Facebook and Cambridge Analytica should fully comply with investigations into "very concerning" claims about the harvesting of personal data, Prime Minister Theresa May told the Commons.
Her comments come after the Information Commissioner's Office confirmed it was investigating the allegations.
Mrs May said: "I would expect Facebook, Cambridge Analytica and all organisations involved to comply fully with the investigation that is taking place."
Cambridge University psychologist Aleksandr Kogan, who developed the app used to gather data for the research firm, told the BBC's Today programme he would be prepared to appear before Parliament or the US Congress to give his version of events.
He claims both sides are using him as a "scapegoat" in the row and says he believed what he was doing was "perfectly legal".
He claimed CA approached him to do the work, which resulted in the details of around 30 million Americans being collected, but he did not know how that information was used by the data firm.
"My view is that I'm being basically used as a scapegoat by both Facebook and Cambridge Analytica.

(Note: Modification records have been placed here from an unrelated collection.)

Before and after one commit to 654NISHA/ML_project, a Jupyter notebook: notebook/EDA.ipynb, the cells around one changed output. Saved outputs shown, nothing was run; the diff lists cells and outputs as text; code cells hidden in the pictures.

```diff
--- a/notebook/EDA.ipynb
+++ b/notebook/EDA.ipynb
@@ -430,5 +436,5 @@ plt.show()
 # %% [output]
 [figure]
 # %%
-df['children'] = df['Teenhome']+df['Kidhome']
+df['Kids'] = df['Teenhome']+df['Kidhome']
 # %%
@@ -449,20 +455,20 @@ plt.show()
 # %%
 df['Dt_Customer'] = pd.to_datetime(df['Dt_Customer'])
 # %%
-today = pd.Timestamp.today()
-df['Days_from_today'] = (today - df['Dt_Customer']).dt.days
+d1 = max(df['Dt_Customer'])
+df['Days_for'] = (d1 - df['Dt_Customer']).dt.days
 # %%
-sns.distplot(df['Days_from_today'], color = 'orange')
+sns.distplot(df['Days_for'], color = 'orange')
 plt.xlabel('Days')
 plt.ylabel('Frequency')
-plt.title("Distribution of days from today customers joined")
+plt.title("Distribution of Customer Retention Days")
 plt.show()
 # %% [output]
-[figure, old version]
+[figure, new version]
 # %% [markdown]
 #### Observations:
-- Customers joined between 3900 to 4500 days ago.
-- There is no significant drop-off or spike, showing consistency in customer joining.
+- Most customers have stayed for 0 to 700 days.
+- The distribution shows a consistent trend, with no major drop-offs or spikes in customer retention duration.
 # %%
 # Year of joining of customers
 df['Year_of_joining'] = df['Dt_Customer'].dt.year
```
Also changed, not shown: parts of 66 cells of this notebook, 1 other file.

"Honestly we thought we were acting perfectly appropriately, we thought we were doing something that was really normal."
"What happened was, they approached me," he said.
"In terms of the usage of Facebook data they wrote the terms of service for the app, they provided the legal advice that this was all appropriate."
But he said "one of the great mistakes I did here was I just didn't ask enough questions".
Mrs May was challenged in the Commons over the Tory party's links to CA's parent company SCL Group.
The SNP's Westminster leader Ian Blackford said the firm "has been run by a chairman of Oxford Conservative Association, its founding chairman was a former Conservative MP, a director appears to have donated over £700,000 to the Tory Party, a former Conservative Party treasurer is a shareholder".
The Prime Minister said that "as far as I am aware" there were no current Government contracts with CA or SCL.